The Desk Effect
Why does sitting at a desk all day make us so tired? Do you feel fatigued, sore or head achy after a long day's work behind a computer? Osteopath Etienne explains the physical mechanics and pitfalls of an immobile and faulty posture at work.
What is it?
How unpleasant is it to feel physically run down or achy after spending a day at work being immobile most of the time.
As a result symptoms often are chronic lower back pain (dull ache, soreness, tightness, stiffness, etc..), tension in between the shoulder blades and upper shoulders, muscular cramps around buttock and thigh area, as well as headaches, neck tensions and/or general fatigue.
It is normal to wonder how such an umbrella of symptoms is caused, symptoms that often stop you from enjoying your evening, doing physical activity at the same time as improving your posture.
These aches and pains are easily explained, and are attributed to an unequal share of our loads, weight and muscle function due to a wrong posture... Some parts of your body end up taking more function and weight than others, and honestly, how easy it is to drift away from the thought of sitting properly when the mind and eyes are focusing on one or often several computer screens?

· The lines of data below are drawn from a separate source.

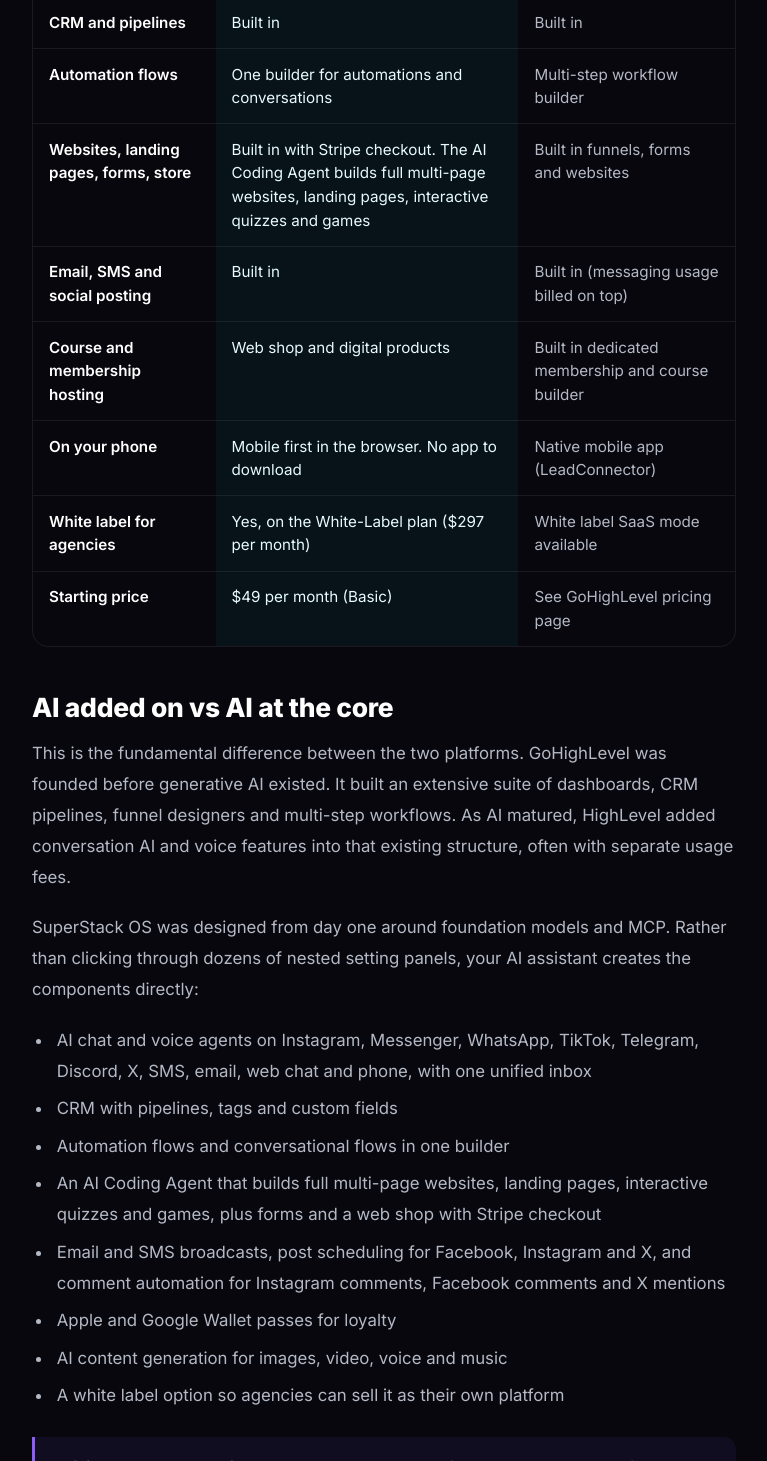
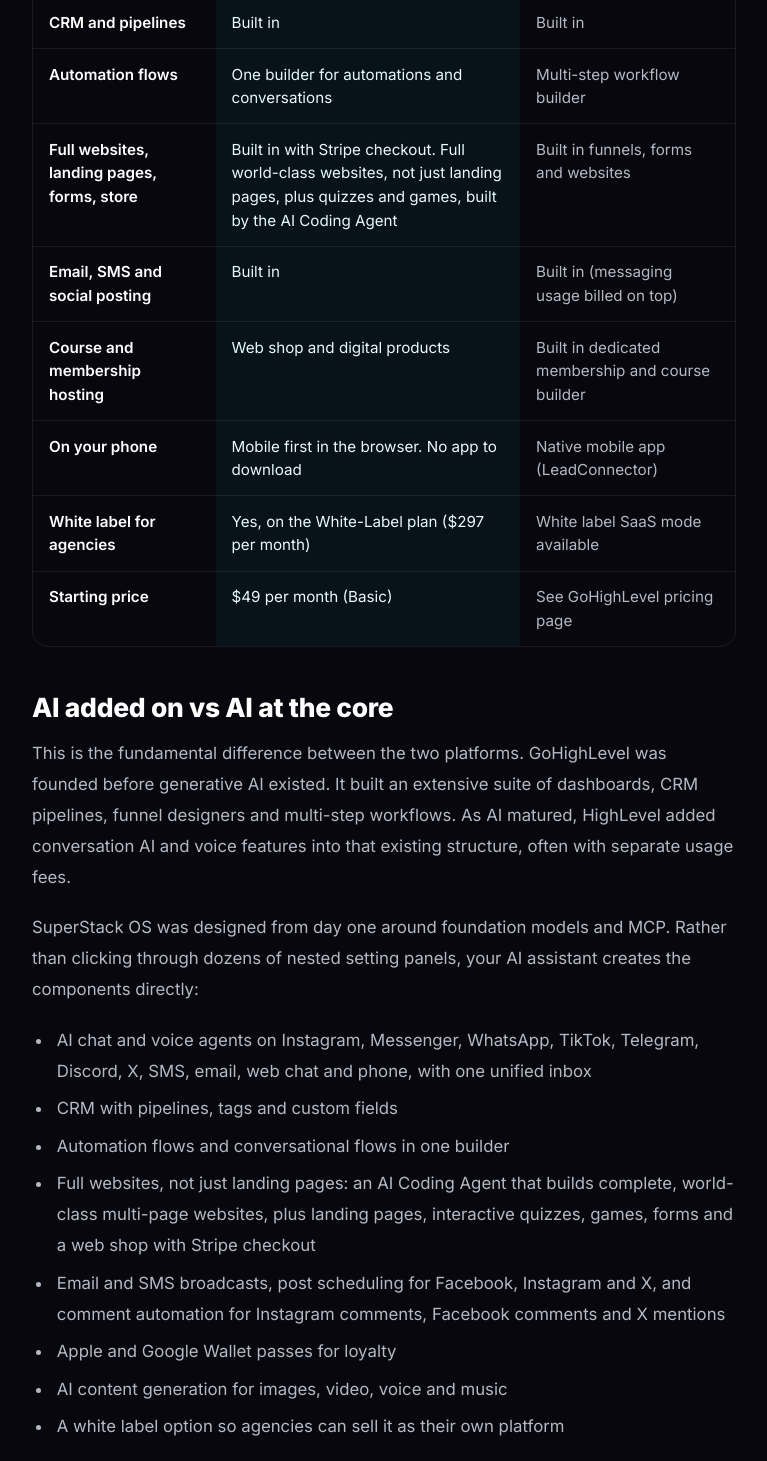
Before and after one commit to baggottsbots/superstackos, a plain HTML site: page compare/gohighlevel-alternative/index.html in a window 1280 px wide. Shown: the part 2021-3482 px from the top of the page, without its empty margins (256-1023 px from the left). Drawn offline with nearby package versions, Linux system fonts and the light colour scheme.

Commit message:
Update landing page: SuperStack OS Compare: vs GoHighLevel (/compare/gohighlevel-alternative) (path: /compare/gohighlevel-alternative) - 2026-11-28T15:38:55.303Z

```diff
--- a/compare/gohighlevel-alternative/index.html
+++ b/compare/gohighlevel-alternative/index.html
@@ -517,7 +517,7 @@
               <tr><th scope="row">AI chat and voice agents</th><td class="us">Built in, including phone calls</td><td>Conversation AI and voice AI add-ons (usage billed on top)</td></tr>
               <tr><th scope="row">CRM and pipelines</th><td class="us">Built in</td><td>Built in</td></tr>
               <tr><th scope="row">Automation flows</th><td class="us">One builder for automations and conversations</td><td>Multi-step workflow builder</td></tr>
-              <tr><th scope="row">Websites, landing pages, forms, store</th><td class="us">Built in with Stripe checkout. The AI Coding Agent builds full multi-page websites, landing pages, interactive quizzes and games</td><td>Built in funnels, forms and websites</td></tr>
+              <tr><th scope="row">Full websites, landing pages, forms, store</th><td class="us">Built in with Stripe checkout. Full world-class websites, not just landing pages, plus quizzes and games, built by the AI Coding Agent</td><td>Built in funnels, forms and websites</td></tr>
               <tr><th scope="row">Email, SMS and social posting</th><td class="us">Built in</td><td>Built in (messaging usage billed on top)</td></tr>
               <tr><th scope="row">Course and membership hosting</th><td class="us">Web shop and digital products</td><td>Built in dedicated membership and course builder</td></tr>
               <tr><th scope="row">On your phone</th><td class="us">Mobile first in the browser. No app to download</td><td>Native mobile app (LeadConnector)</td></tr>
@@ -534,7 +534,7 @@
           <li>AI chat and voice agents on Instagram, Messenger, WhatsApp, TikTok, Telegram, Discord, X, SMS, email, web chat and phone, with one unified inbox</li>
           <li>CRM with pipelines, tags and custom fields</li>
           <li>Automation flows and conversational flows in one builder</li>
-          <li>An AI Coding Agent that builds full multi-page websites, landing pages, interactive quizzes and games, plus forms and a web shop with Stripe checkout</li>
+          <li>Full websites, not just landing pages: an AI Coding Agent that builds complete, world-class multi-page websites, plus landing pages, interactive quizzes, games, forms and a web shop with Stripe checkout</li>
           <li>Email and SMS broadcasts, post scheduling for Facebook, Instagram and X, and comment automation for Instagram comments, Facebook comments and X mentions</li>
           <li>Apple and Google Wallet passes for loyalty</li>
           <li>AI content generation for images, video, voice and music</li>
```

Therefore, we will often find ourselves with a chest leaning over the desk, a curved upper back that is maintained in a fixed flexion and a very extended neck along with an elevated chin leveling to the screen level.
Does it have a name?
This situation is medically determined as an Upper Cross Syndrome (UCS).
On a short term, this poor posture will push your muscles to be simply strained and overactive. However, after a while, both anterior and posterior muscles become shortened, weak and that is when the impact on the posture is considered chronic, even when the person is standing, bringing a visual change of neck, shoulder and chest muscles.
The chronicity of a poor posture will lead to a continuation of these muscular strains and fatigue as well as accelerating age related degeneration (spinal arthritis).
Activities like reading, watching TV, biking, driving and using a laptop/phone can also emphasize that continual poor posture if not done correctly.
How can you fix it?
The first approach to changing this poor posture would be to follow certain exercises daily.
The first exercises can be done sitting and consist into retracting both shoulder blades, sticking them in the back pockets, at the same time as tucking in the chin.
This position should be maintained between 5 to 10 minutes and repeated several times a day.
Similarly, a lying exercise is advised, as it requires a bit more muscular mobilization. The following one should only be done for 3-5 minutes and should include breaks.
At the gym, the following exercises should be highlighted in order to optimize the recovery: Face pull, Seated row, shoulder bench press, squats.
Along with exercises, it is also really important to bring a change into the daily habits, and apply a peculiar attention to your sitting posture.
Sitting should be done as far back as possible in the chair, with both forearms resting partially at least on the desk (with elbows in an angle more than 90 degrees) and an extended back optimizing a straight neck and posture.
Finally, the combination of Osteopathy and Physiotherapy is recommended, especially if the situation has been maintained for a long time and when there is pain. Symptoms will be relieved and restrictions will be ruled out sooner in order to speed up the recovery. Alleviation, recovery and prevention is the ultimate key.
by Etienne Simonnet - Osteopath at The Round Clinic
>> Get in contact